Document Type


Degree Name

Doctor of Philosophy (PhD)


Cellular, Molecular and Biomedical Sciences

First Advisor

Christopher D. Huston


Cryptosporidium species are eukaryotic intracellular parasites belonging to the phylum Apicomplexa. C. hominis and C. parvum cause diarrhea in humans which is self-limiting in immunocompetent adults but can have severe consequences in immunocompromised individuals and malnourished children. In developing countries, Cryptosporidium is one of the leading causes of moderate to severe diarrhea in children under five years of age. There is an urgent need for novel therapeutics against this parasite as the current treatment option is inadequate to treat the most vulnerable population to Cryptosporidium infection. Better understandings of the biology of Cryptosporidium would greatly enhance our capability to design effective control measures.

The parasite initially multiplies through several rounds of asexual replication within the intestinal epithelial cells before differentiating into sexual forms. Here we have tested the ReFRAME library, a set of ~12,000 biologically active compounds, for activities against the asexual and sexual forms of C. parvum separately. We identified and validated compounds that inhibit and/or induce the growth of either or both life cycle stages. Compounds that inhibit both stages are potentially good drug candidates. Other compounds have promising tool-like properties that can be utilized to probe different aspects of C. parvum sexual differentiation. Several inhibitors of host cell oxidative phosphorylation and purine nucleotide biosynthesis disproportionately inhibited the sexual differentiation of C. parvum, highlighting the necessity of these processes in facilitating C. parvum sexual differentiation.
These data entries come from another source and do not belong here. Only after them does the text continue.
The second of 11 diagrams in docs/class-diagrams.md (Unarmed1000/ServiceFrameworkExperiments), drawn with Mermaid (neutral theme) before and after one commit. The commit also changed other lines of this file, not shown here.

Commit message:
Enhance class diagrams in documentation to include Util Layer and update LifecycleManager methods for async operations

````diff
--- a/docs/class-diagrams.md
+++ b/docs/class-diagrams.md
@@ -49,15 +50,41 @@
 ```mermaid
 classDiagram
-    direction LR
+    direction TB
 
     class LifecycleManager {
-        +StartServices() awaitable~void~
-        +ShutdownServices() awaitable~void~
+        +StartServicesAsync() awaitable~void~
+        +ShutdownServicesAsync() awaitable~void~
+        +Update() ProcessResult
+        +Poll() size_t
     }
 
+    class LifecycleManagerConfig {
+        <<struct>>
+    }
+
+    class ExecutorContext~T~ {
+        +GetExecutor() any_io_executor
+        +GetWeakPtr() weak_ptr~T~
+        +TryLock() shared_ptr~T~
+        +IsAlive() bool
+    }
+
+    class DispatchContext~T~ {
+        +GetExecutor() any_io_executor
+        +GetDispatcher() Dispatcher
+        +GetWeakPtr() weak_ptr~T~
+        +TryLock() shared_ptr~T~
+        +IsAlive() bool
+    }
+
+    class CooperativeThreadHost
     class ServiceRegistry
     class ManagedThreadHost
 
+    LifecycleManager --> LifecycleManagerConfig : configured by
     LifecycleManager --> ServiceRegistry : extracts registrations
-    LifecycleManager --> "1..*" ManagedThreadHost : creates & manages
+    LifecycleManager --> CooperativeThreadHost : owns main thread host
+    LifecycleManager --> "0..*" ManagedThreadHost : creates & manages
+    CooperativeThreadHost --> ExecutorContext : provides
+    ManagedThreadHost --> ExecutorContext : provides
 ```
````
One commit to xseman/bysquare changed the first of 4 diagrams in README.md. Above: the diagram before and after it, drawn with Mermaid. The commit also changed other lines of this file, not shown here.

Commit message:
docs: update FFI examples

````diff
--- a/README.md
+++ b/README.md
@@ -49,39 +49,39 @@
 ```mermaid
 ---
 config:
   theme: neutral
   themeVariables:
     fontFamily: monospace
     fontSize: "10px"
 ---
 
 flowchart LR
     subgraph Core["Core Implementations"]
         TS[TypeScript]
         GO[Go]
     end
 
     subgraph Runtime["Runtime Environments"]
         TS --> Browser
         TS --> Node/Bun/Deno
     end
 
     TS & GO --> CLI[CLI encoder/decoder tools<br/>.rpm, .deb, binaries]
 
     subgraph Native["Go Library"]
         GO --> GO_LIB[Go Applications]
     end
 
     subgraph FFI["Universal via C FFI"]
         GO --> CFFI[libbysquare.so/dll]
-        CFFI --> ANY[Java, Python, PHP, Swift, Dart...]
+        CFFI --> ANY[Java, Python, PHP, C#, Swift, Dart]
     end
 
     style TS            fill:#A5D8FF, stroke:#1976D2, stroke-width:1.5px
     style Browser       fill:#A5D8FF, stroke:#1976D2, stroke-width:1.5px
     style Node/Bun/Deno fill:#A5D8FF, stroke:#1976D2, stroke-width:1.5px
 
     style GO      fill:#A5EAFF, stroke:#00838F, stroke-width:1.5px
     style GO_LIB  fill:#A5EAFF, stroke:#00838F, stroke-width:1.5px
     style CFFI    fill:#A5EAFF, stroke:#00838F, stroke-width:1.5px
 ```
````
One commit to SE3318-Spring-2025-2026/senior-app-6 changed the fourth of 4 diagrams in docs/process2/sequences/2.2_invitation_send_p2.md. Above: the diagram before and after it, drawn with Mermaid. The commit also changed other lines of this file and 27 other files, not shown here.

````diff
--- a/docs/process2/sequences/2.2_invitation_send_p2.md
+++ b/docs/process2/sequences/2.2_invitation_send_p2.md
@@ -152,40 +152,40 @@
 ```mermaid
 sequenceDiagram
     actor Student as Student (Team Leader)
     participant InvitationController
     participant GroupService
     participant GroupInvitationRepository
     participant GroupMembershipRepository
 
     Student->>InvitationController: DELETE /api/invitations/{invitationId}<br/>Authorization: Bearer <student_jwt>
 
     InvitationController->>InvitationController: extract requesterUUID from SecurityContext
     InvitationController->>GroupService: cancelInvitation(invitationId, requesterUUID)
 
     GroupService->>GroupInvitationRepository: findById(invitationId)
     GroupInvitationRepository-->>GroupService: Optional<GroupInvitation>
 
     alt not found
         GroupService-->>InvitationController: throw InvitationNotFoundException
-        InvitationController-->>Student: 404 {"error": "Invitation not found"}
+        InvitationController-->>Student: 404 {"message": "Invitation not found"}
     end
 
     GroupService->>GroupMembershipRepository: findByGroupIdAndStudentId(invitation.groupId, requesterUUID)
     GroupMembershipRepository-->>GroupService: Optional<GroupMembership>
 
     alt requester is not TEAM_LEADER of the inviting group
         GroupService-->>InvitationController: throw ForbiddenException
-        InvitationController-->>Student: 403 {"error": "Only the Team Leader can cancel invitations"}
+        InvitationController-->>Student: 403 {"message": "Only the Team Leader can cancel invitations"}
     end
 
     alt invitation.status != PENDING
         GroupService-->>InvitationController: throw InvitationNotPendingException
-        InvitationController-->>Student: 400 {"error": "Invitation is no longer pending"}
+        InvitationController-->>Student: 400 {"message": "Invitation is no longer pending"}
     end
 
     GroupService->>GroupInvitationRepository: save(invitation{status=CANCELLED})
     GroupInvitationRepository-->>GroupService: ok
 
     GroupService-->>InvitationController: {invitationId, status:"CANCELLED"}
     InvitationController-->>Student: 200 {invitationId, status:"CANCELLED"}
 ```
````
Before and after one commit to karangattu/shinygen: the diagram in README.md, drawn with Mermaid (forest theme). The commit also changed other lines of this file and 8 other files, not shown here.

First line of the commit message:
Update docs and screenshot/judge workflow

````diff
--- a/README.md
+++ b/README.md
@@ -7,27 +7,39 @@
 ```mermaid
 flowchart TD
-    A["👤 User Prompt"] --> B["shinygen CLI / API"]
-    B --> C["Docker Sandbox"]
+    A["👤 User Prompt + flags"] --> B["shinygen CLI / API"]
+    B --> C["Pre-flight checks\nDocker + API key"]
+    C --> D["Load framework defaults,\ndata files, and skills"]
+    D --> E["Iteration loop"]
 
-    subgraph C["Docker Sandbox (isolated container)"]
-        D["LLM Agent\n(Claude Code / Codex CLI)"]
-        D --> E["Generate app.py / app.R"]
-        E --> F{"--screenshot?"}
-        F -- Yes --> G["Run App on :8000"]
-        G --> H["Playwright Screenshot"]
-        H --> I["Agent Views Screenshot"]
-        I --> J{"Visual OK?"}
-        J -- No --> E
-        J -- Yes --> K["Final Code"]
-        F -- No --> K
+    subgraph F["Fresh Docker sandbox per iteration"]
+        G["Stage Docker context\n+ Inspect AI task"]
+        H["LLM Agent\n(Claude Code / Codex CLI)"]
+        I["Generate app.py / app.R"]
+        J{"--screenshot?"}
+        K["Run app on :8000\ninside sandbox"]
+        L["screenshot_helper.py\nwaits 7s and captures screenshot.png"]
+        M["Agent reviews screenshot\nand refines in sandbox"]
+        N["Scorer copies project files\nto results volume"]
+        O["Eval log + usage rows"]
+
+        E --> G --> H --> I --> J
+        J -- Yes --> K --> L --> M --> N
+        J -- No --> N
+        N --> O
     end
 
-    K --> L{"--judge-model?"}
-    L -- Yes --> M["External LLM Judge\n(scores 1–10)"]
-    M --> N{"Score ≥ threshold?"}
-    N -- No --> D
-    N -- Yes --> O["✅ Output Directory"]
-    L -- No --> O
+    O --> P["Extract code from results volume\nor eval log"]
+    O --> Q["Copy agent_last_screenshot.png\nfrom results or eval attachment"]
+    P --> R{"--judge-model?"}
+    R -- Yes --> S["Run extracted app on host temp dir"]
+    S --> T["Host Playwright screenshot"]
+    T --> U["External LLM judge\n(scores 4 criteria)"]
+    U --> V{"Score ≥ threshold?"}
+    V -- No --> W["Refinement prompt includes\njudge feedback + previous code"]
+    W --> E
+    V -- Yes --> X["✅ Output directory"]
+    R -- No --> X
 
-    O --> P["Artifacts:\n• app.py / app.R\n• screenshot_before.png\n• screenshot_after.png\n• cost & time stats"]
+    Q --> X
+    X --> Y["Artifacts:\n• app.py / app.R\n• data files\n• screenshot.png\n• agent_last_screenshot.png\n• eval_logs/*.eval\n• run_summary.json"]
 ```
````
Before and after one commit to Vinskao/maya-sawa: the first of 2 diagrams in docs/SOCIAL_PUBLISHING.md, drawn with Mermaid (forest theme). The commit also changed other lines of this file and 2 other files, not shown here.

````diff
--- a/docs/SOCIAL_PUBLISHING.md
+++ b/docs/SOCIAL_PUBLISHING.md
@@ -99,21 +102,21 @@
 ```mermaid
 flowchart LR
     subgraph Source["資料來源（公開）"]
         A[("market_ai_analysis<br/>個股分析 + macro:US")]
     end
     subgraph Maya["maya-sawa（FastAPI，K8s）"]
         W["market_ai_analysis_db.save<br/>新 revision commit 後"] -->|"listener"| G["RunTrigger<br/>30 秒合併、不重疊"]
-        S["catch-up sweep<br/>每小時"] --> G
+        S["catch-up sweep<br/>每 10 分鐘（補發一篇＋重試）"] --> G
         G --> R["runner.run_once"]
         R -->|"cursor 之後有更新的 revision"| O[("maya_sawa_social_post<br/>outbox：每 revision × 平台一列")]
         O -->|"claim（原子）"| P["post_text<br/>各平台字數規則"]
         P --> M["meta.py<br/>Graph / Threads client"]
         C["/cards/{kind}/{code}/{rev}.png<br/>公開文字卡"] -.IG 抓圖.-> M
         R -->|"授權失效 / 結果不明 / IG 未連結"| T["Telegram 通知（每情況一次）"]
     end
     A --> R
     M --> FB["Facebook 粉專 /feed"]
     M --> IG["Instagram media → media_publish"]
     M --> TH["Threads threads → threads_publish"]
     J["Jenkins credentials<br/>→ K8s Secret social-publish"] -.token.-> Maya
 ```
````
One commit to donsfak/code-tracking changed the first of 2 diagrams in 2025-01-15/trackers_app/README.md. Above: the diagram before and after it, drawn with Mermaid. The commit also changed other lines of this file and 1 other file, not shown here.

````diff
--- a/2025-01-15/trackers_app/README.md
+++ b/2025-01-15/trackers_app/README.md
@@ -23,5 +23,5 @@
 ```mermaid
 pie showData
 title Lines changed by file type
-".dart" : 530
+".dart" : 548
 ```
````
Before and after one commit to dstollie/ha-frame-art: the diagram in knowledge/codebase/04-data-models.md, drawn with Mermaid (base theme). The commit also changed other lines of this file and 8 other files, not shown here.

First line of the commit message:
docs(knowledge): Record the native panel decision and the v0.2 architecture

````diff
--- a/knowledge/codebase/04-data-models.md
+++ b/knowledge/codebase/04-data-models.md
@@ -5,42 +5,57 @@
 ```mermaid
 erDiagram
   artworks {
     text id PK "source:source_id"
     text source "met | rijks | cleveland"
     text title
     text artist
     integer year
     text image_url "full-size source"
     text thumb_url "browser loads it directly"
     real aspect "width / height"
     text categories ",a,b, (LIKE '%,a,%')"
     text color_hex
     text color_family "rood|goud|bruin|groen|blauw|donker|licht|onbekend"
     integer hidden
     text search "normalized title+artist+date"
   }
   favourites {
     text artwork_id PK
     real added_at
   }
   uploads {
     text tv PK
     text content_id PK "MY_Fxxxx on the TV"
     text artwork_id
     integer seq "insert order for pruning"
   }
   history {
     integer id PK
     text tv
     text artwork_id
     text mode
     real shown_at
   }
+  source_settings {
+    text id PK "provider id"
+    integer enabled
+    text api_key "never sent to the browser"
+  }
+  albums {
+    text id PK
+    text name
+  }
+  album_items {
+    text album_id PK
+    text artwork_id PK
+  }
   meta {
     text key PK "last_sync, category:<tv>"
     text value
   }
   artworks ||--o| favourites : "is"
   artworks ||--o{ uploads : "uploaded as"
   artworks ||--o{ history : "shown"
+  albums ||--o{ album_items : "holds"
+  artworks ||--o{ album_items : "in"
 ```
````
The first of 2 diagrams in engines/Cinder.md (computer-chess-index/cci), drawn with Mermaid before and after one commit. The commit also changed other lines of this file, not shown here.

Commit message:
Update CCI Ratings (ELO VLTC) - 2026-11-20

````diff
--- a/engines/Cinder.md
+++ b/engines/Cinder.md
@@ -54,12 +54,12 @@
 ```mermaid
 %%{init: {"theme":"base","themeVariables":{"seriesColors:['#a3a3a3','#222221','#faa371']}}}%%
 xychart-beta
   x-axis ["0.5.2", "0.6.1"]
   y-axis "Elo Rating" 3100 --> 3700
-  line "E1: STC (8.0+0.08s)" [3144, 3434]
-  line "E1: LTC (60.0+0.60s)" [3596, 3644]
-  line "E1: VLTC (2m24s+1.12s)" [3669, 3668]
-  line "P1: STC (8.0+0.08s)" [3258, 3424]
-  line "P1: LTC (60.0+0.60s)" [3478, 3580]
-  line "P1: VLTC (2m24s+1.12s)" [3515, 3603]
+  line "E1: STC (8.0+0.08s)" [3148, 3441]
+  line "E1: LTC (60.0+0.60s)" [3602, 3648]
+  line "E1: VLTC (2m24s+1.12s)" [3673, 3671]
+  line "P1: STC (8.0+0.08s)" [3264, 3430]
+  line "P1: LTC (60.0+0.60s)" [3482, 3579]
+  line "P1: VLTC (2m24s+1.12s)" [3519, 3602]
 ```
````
All the apicomplexan parasites differentiate into distinct forms in the course of their life cycle and each of the differentiation steps is associated with large scale changes in gene expression. To identify such stage specific genes and pathways associated with C. parvum sexual differentiation, we performed mRNA-seq of host cells infected with C. parvum in the presence of nine differentiation inhibitors. Ribosomal proteins were the most significantly enriched group of genes that were upregulated with multiple differentiation inhibitors, which suggested that the downregulation of these genes is associated with C. parvum sexual differentiation. Comparison of our results with a publicly available stage-specific mRNA-seq dataset of C. parvum validated this conclusion and analysis of transcriptomic datasets from other apicomplexan parasites revealed that this is a common mechanism of regulating life cycle stage differentiation in these parasites. In addition, identification of significantly enriched DNA motifs at promoters of dysregulated genes coupled with the expression pattern of several apicomplexan AP2 transcription factors strongly suggested that they play a critical role in regulating C. parvum sexual differentiation.



Number of Pages

222 p.